> _Data for the task_
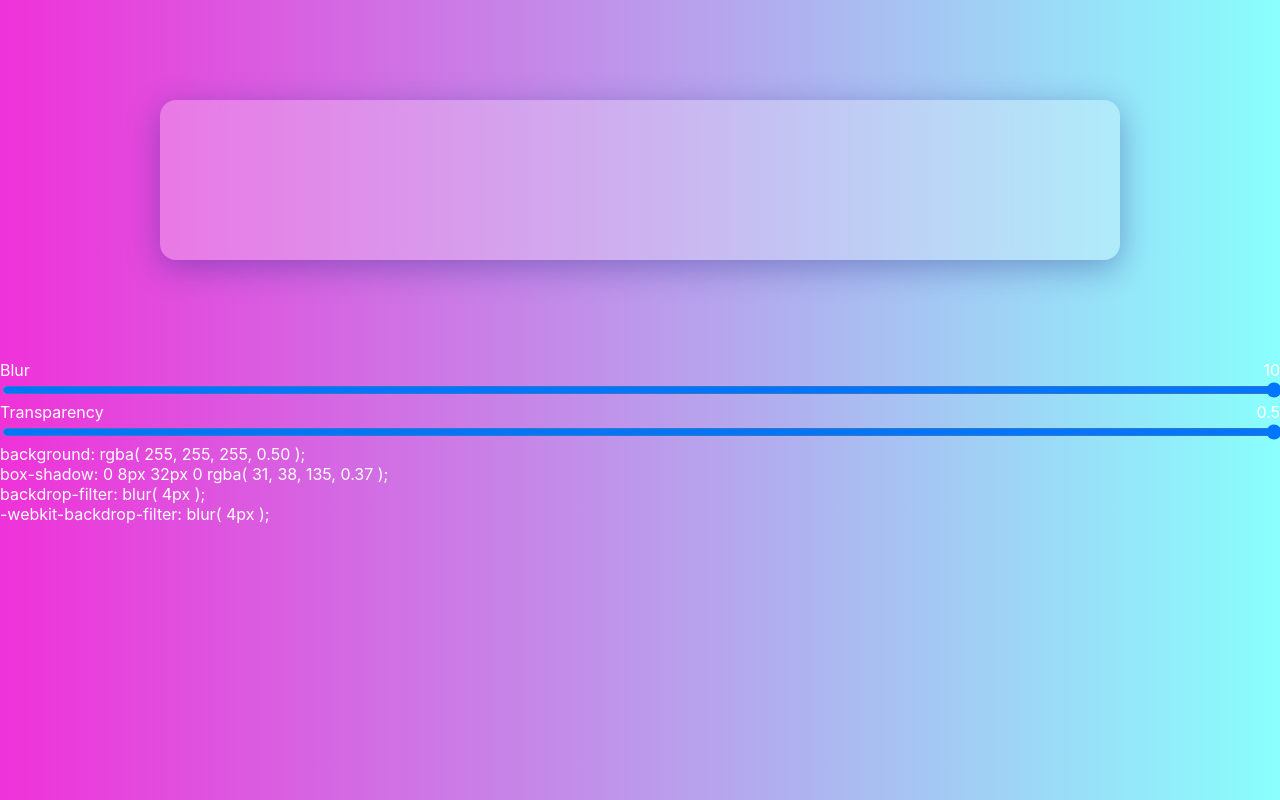
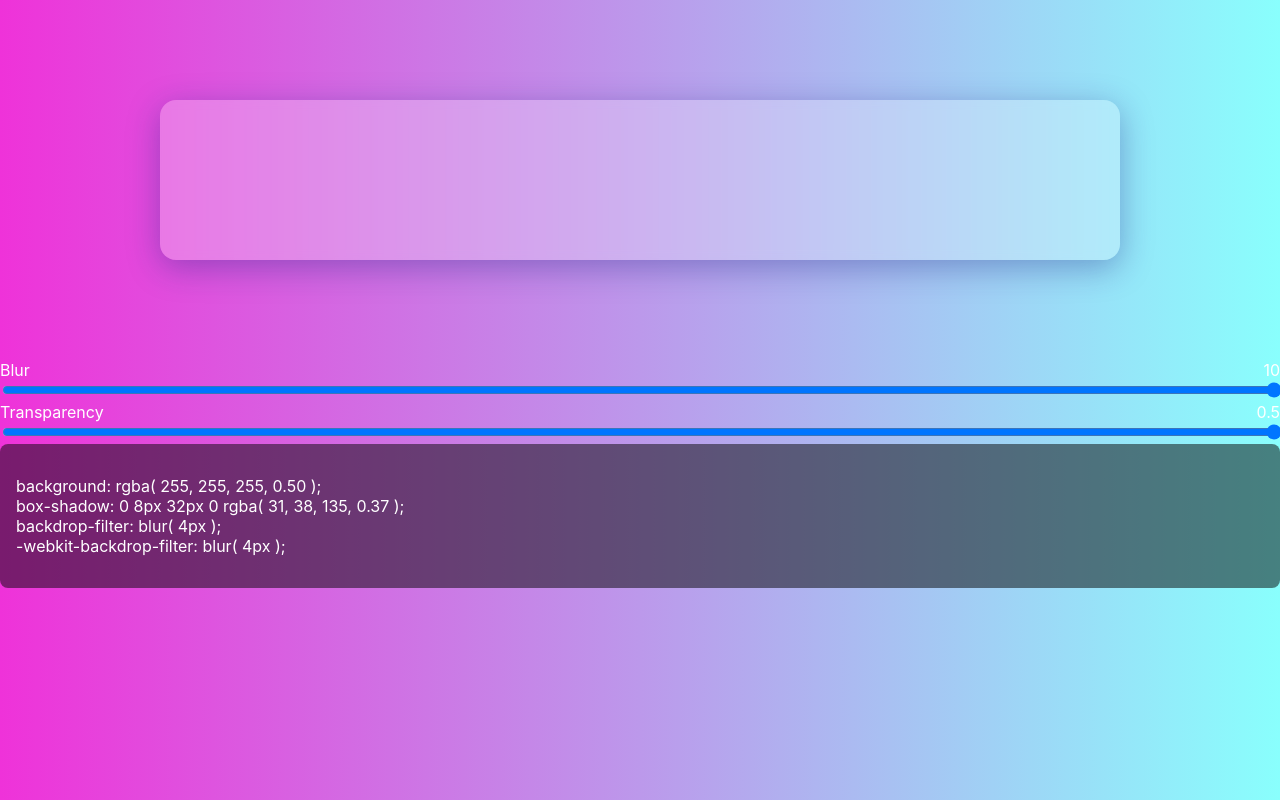
Before and after one commit to dreamxinxcode/react-glassmorphism-css-generator, a React (Create React App) app: page / in a window 1280 px wide. Built offline with nearby package versions, Linux system fonts and the light colour scheme.

Commit message:
style output area

```diff
--- a/src/components/Output.scss
+++ b/src/components/Output.scss
@@ -1,6 +1,9 @@
 #output {
   display: flex;
   flex-direction: column;
+  background-color: rgba(4, 4, 4, .5);
+  border-radius: .5rem;
+  padding: 2rem 1rem;
 
   span {
     color: #fff;
```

> _What you are asked to do_
In the listing above, which lines include the string "scss"? Return every one of them.

> _Response to this task_
--- a/src/components/Output.scss
+++ b/src/components/Output.scss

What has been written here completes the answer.